According to the above analysis, even if the double-layer steel mesh is equipped according to the Shuabuya concrete slab, it might detract from the impact of shear stress from the concrete slab to a certain extent; however, because of a lack of antishearing reinforcement steel rib, cracks will still emerge.

6. Structural Measures for an Anticrack Face Slab

The above analysis indicates a certain degree of shear stress in the interior of the first-stage concrete slab during advanced construction and reservoir water storage. Its value is large, and therefore, Buxi Power Station, which is equipped with single-layer steel mesh, shows a wide range of shear damage. Although Shuibuya face slab, which is supplied with double-layer steel mesh, has not experienced large-scale shear failure, “I”-shape cracks still appear, so the effect of shear stress cannot be ignored.

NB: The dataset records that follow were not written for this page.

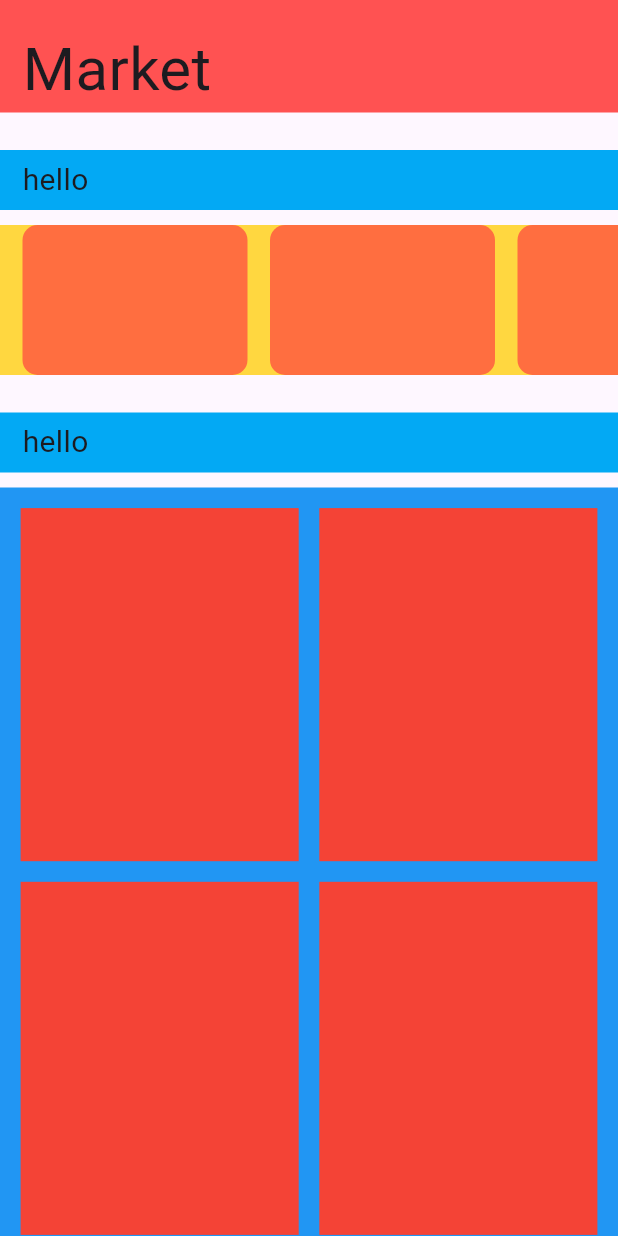
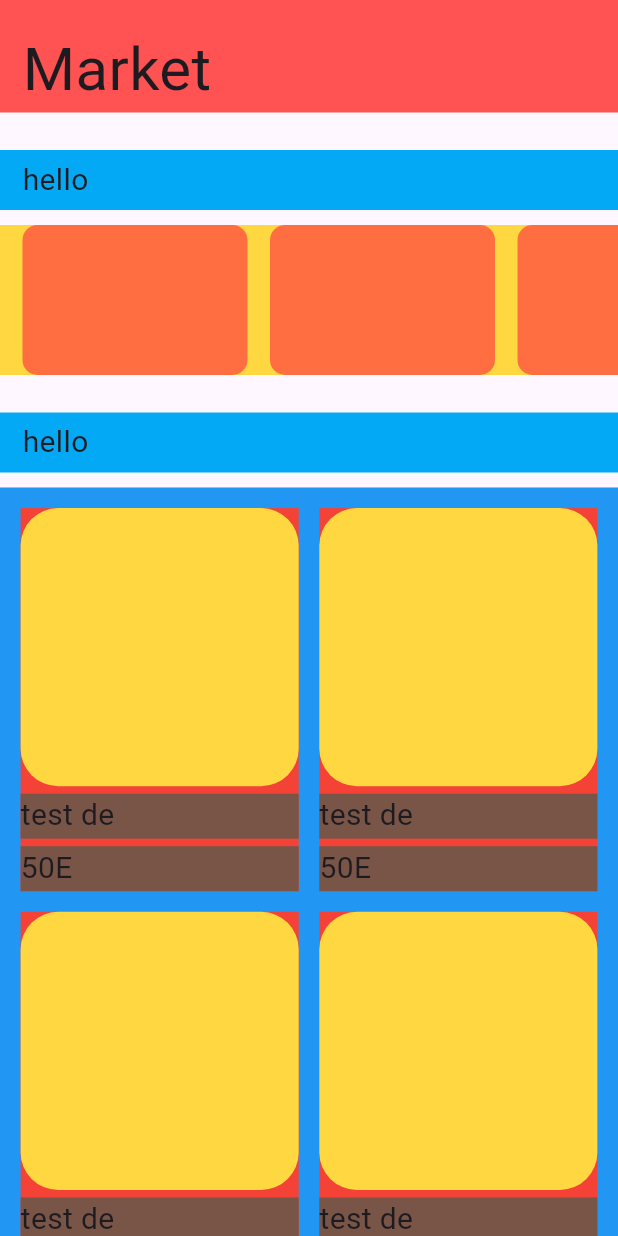
Before and after one commit to Zakariasma/Markt, a Flutter app: the screen it shows after launch, on a phone screen of 412 x 824 dp. Run offline on Flutter 3.47's test engine with Material 3 defaults, Android fonts, the phone set to English and light mode, and no system bars.

Commit message:
Add description and image placement in product_card

```diff
--- a/lib/widget/product_card.dart
+++ b/lib/widget/product_card.dart
@@ -15,13 +15,51 @@ class _ProductCard extends State<ProductCard> {
         double width = constraints.maxWidth * 0.45;
         double marginPerfect = constraints.maxWidth * 0.03333;
         return Container(
-          width: width,
-          height: width + 50,
-          color: Colors.red,
-          margin: EdgeInsets.only(left: marginPerfect, top: marginPerfect),
+            width: width,
+            height: width + 70,
+            color: Colors.red,
+            margin: EdgeInsets.only(left: marginPerfect, top: marginPerfect),
+            child: Column(
+              children:<Widget> [
+                Container(
+                  width: double.infinity,
+                  height: width,
+                  decoration: BoxDecoration(
+                      borderRadius: BorderRadius.circular(25),
+                      color: Colors.amberAccent
+                  ),
+                ),
+                Container(
+                  width: double.infinity,
+                  height: 30,
+                  color: Colors.brown,
+                  margin: const EdgeInsets.only(top: 5),
+                  child: const Text(
+                    "test de",
+                    style: TextStyle(
+                      fontSize: 20,
+                    ),
+                    overflow: TextOverflow.ellipsis,
+                  ),
+                ),
+                Container(
+                  width: double.infinity,
+                  height: 30,
+                  color: Colors.brown,
+                  margin: const EdgeInsets.only(top: 5),
+                  child: const Text(
+                    "50E",
+                    style: TextStyle(
+                      fontSize: 20,
+                    ),
+                  ),
+                )
+              ],
+            )
         );
       },
     );
   }
 
+
 }
```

If the impact of shear stress on the concrete slab can be weakened, any appropriate method can be applied to reduce the probability of crack occurrence. Based on this concept, the corresponding structural measures proposed in this paper are described as follows:(1)By comparing concrete slab cracks of Buxi Power Station with those of Shuibuya Power Station, in the case of advance slab construction and reservoir water storage, the first-stage concrete slab should be equipped with double-layer steel mesh to strengthen shear stress resistance.(2)Calculation reveals that if a large shear stress value is obtained, appropriate shear reinforcement steel rebar should still be arranged to increase the shear deformation resistant ability and reduce the probability of crack occurrence on the face slab.(3)Prior to concrete pouring of the late-stage face slab, the reservoir water should be lowered to a certain level to allow the internal stress of the slab to be moderated and unleashed, thereby reducing the internal stress intensity of the first-stage face slab and the stress change during late-stage reservoir water storage.(4)According to the monitoring data for the Buxi Power Station, although the concrete slab experienced a large, abrupt change, the subsequent monitoring data returned to normal, except for partial instrument reading failure, indicating that the duration of the abrupt change was relatively short, and the deformation tends to stabilize thereafter. Judging by the monitoring data alone, it is difficult to determine whether the slab has experienced shear failure. Therefore, the monitoring data will only serve as a basis for determination. Specific circumstances still need further analysis.

7. Conclusions

Due to their long construction period and sectioned filling, the flooding of high concrete-face rockfill dams during flood season is both predestined and inevitable. Because of demand in the case of flood and power generation, large stress occurred in the interior of the first-stage face slab during the advanced construction of the first-stage slab and reservoir water storage. Prior to second-stage slab pouring, if the internal stress of the first-stage slab cannot be effectively eliminated or reduced, it will increase along with the increase in the water level. The shear stress value in this range tends to increase gradually. Therefore, the application of a conventional design plan and construction method clearly cannot adapt to the deformation characteristics under force. The practical experiences of Buxi and Shuibuya Power Stations have undoubtedly provided important references for design and construction.

Data Availability

The data used to support the findings of this study are available from the corresponding author upon request.

Conflicts of Interest

The authors declare that they have no conflicts of interest.